If you’ve ever been asked the same question, you may have found yourself fumbling with the right words to explain that the government intervenes in nearly every aspect of life, except when it comes to wages.
For the longest time, Singapore has stood by “competitiveness” card in addressing the issue of minimum wage, allowing market forces to run the show. However, as income inequality has been a key issue in recent years, there have been differing views of whether the country should implement a national minimum wage.
What’s minimum wage?
A minimum wage is the legal minimum salary that an employer needs to pay an employee and this is set by the government. The amount is determined by factors such as the cost of living.
In many developed countries in Western Europe and in the United States, there are minimum wages, which continue to be debated upon. What may surprise some is that the Nordic countries such as Sweden and Norway, who are known for their low income gap and good welfare, do not have a minimum wage system. However, these countries are also heavily unionised and trade unions are able to exercise their bargaining power with employers.
What are the pros and cons of implementing a minimum wage?
The advantages and disadvantages can be debated upon endlessly. Here are some of the usual arguments for and against a minimum wage system in Singapore.

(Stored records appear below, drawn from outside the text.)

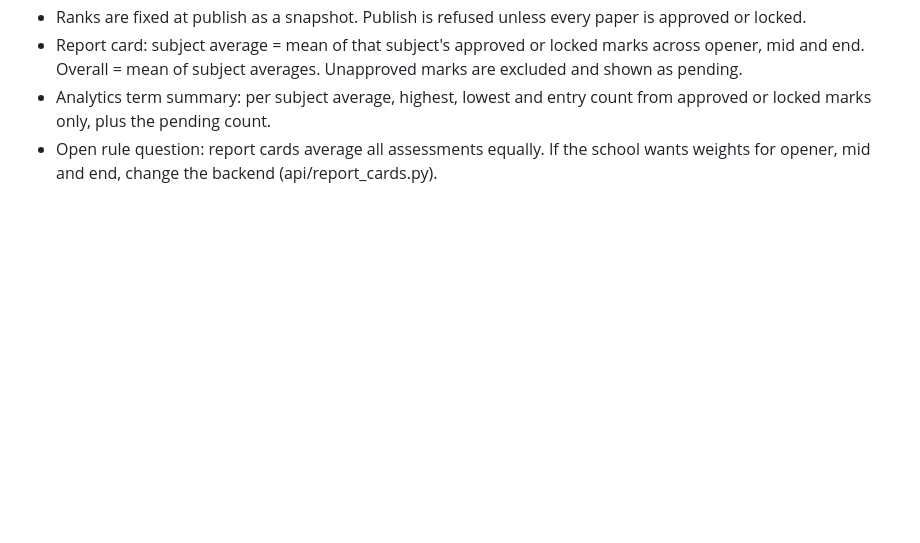
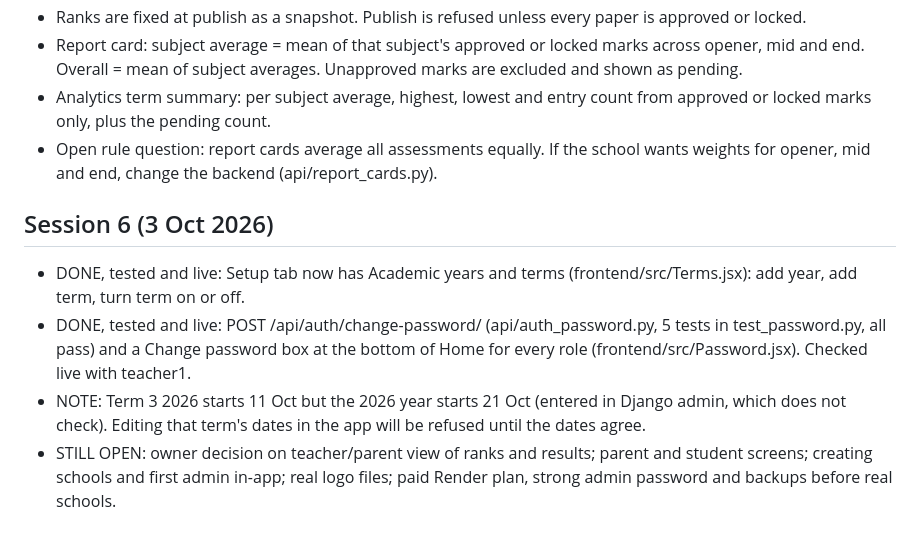
Before and after one commit to Korir2020/School.ai.platform, a Markdown page: HANDOFF.md, the part around the change. GitHub-like rendering; blank space fills up the shorter version.

Commit message:
Update handoff for session 6

```diff
--- a/HANDOFF.md
+++ b/HANDOFF.md
@@ -57,3 +57,9 @@ Last full test run 2026-10-02: OK
 - Report card: subject average = mean of that subject's approved or locked marks across opener, mid and end. Overall = mean of subject averages. Unapproved marks are excluded and shown as pending.
 - Analytics term summary: per subject average, highest, lowest and entry count from approved or locked marks only, plus the pending count.
 - Open rule question: report cards average all assessments equally. If the school wants weights for opener, mid and end, change the backend (api/report_cards.py).
+
+## Session 6 (3 Oct 2026)
+- DONE, tested and live: Setup tab now has Academic years and terms (frontend/src/Terms.jsx): add year, add term, turn term on or off.
+- DONE, tested and live: POST /api/auth/change-password/ (api/auth_password.py, 5 tests in test_password.py, all pass) and a Change password box at the bottom of Home for every role (frontend/src/Password.jsx). Checked live with teacher1.
+- NOTE: Term 3 2026 starts 11 Oct but the 2026 year starts 21 Oct (entered in Django admin, which does not check). Editing that term's dates in the app will be refused until the dates agree.
+- STILL OPEN: owner decision on teacher/parent view of ranks and results; parent and student screens; creating schools and first admin in-app; real logo files; paid Render plan, strong admin password and backups before real schools.
```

Minimum wage and unemployment
It is often said that implementing minimum wage may cause businesses to hire fewer employees as more funds have to be directed towards increasing the salaries of lower-income workers. In addition, there is also the argument that companies will move away from Singapore to cheaper areas of production if minimum wage is to be implemented.
However, whether or not the minimum wage will impede competitiveness in today’s economy is very much debatable. Singapore’s manufacturing sector has long upgraded itself to produce goods that are higher in value and technology. Practically everything under the sun is produced in China, and it’s unlikely that there are any multinational companies that are in Singapore purely because of cheap labour.
On the other hand, the minimum wage policy will be most helpful to those employed as cleaners and labourers. It’s not an uncommon sight in Singapore for the elderly to be seen working hard with hunched backs cleaning tables in hawker centres and earning just about S$1,000 a month.
Minimum wage and price increases
Another argument against minimum wage is that businesses will pass the cost to customers with price increases. However, that really depends on how much the minimum wage is and the number of companies that have been paying their workers less than the minimum wage.
Without a proper study to determine a feasible amount for both parties, it’s easy to jump to the conclusion that all companies will be significantly impacted and all price increases will be passed on to consumers.
Minimum wage and the disincentive to improve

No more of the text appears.